» **Stored data**
===
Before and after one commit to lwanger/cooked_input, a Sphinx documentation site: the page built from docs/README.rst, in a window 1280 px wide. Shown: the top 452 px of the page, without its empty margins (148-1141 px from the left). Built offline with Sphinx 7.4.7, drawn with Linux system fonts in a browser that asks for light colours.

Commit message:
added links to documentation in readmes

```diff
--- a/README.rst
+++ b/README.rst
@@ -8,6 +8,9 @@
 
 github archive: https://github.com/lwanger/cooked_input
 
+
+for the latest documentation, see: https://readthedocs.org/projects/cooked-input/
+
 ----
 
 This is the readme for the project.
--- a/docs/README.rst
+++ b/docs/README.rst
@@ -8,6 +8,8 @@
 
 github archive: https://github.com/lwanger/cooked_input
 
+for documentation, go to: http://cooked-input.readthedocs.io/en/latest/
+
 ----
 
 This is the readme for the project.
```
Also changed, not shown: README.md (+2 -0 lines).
===
Would you show every line in the data above that contains the string "latest"?

+for the latest documentation, see: https://readthedocs.org/projects/cooked-input/
+for documentation, go to: http://cooked-input.readthedocs.io/en/latest/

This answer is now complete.